-- Requirement --
Return each line of the data below unchanged, please.

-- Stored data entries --
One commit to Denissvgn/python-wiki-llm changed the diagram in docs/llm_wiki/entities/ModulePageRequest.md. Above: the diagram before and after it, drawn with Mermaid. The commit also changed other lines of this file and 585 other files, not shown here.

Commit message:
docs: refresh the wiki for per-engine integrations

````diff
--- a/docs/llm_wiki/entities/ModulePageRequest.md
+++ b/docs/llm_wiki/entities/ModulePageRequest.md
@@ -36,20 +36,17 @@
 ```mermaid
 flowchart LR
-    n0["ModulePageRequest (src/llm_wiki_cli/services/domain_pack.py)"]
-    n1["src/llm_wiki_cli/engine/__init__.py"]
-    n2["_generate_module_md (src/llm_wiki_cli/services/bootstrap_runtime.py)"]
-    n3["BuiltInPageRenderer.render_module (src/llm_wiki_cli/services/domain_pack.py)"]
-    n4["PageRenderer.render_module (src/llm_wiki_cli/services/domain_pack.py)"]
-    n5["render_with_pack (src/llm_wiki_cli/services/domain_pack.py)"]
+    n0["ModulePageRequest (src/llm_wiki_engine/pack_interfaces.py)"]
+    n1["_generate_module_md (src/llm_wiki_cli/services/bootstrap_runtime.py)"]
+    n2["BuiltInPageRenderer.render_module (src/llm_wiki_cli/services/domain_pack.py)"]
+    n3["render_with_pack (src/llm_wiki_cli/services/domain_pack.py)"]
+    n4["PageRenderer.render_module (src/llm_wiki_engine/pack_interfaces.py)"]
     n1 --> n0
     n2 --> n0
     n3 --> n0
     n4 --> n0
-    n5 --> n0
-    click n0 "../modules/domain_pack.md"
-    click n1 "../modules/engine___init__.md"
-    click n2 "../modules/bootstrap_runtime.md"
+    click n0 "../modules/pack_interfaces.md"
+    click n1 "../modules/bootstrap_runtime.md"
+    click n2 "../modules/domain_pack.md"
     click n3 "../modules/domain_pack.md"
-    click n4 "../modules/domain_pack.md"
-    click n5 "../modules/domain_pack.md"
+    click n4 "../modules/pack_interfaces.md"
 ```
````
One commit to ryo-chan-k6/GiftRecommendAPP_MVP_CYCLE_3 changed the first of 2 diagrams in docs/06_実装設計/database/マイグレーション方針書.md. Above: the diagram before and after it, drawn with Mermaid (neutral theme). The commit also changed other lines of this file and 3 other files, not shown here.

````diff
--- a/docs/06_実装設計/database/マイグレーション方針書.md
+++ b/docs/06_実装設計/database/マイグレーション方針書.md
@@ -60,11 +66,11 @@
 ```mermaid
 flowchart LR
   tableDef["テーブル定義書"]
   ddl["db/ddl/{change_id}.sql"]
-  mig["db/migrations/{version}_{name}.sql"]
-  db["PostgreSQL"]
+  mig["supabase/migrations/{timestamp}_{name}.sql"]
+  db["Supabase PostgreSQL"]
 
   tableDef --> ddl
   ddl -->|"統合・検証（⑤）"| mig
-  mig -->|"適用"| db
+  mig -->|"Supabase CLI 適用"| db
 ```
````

-- Exercise solution --
One commit to Denissvgn/python-wiki-llm changed the diagram in docs/llm_wiki/entities/ModulePageRequest.md. Above: the diagram before and after it, drawn with Mermaid. The commit also changed other lines of this file and 585 other files, not shown here.

Commit message:
docs: refresh the wiki for per-engine integrations

````diff
--- a/docs/llm_wiki/entities/ModulePageRequest.md
+++ b/docs/llm_wiki/entities/ModulePageRequest.md
@@ -36,20 +36,17 @@
 ```mermaid
 flowchart LR
-    n0["ModulePageRequest (src/llm_wiki_cli/services/domain_pack.py)"]
-    n1["src/llm_wiki_cli/engine/__init__.py"]
-    n2["_generate_module_md (src/llm_wiki_cli/services/bootstrap_runtime.py)"]
-    n3["BuiltInPageRenderer.render_module (src/llm_wiki_cli/services/domain_pack.py)"]
-    n4["PageRenderer.render_module (src/llm_wiki_cli/services/domain_pack.py)"]
-    n5["render_with_pack (src/llm_wiki_cli/services/domain_pack.py)"]
+    n0["ModulePageRequest (src/llm_wiki_engine/pack_interfaces.py)"]
+    n1["_generate_module_md (src/llm_wiki_cli/services/bootstrap_runtime.py)"]
+    n2["BuiltInPageRenderer.render_module (src/llm_wiki_cli/services/domain_pack.py)"]
+    n3["render_with_pack (src/llm_wiki_cli/services/domain_pack.py)"]
+    n4["PageRenderer.render_module (src/llm_wiki_engine/pack_interfaces.py)"]
     n1 --> n0
     n2 --> n0
     n3 --> n0
     n4 --> n0
-    n5 --> n0
-    click n0 "../modules/domain_pack.md"
-    click n1 "../modules/engine___init__.md"
-    click n2 "../modules/bootstrap_runtime.md"
+    click n0 "../modules/pack_interfaces.md"
+    click n1 "../modules/bootstrap_runtime.md"
+    click n2 "../modules/domain_pack.md"
     click n3 "../modules/domain_pack.md"
-    click n4 "../modules/domain_pack.md"
-    click n5 "../modules/domain_pack.md"
+    click n4 "../modules/pack_interfaces.md"
 ```
````
One commit to ryo-chan-k6/GiftRecommendAPP_MVP_CYCLE_3 changed the first of 2 diagrams in docs/06_実装設計/database/マイグレーション方針書.md. Above: the diagram before and after it, drawn with Mermaid (neutral theme). The commit also changed other lines of this file and 3 other files, not shown here.

````diff
--- a/docs/06_実装設計/database/マイグレーション方針書.md
+++ b/docs/06_実装設計/database/マイグレーション方針書.md
@@ -60,11 +66,11 @@
 ```mermaid
 flowchart LR
   tableDef["テーブル定義書"]
   ddl["db/ddl/{change_id}.sql"]
-  mig["db/migrations/{version}_{name}.sql"]
-  db["PostgreSQL"]
+  mig["supabase/migrations/{timestamp}_{name}.sql"]
+  db["Supabase PostgreSQL"]
 
   tableDef --> ddl
   ddl -->|"統合・検証（⑤）"| mig
-  mig -->|"適用"| db
+  mig -->|"Supabase CLI 適用"| db
 ```
````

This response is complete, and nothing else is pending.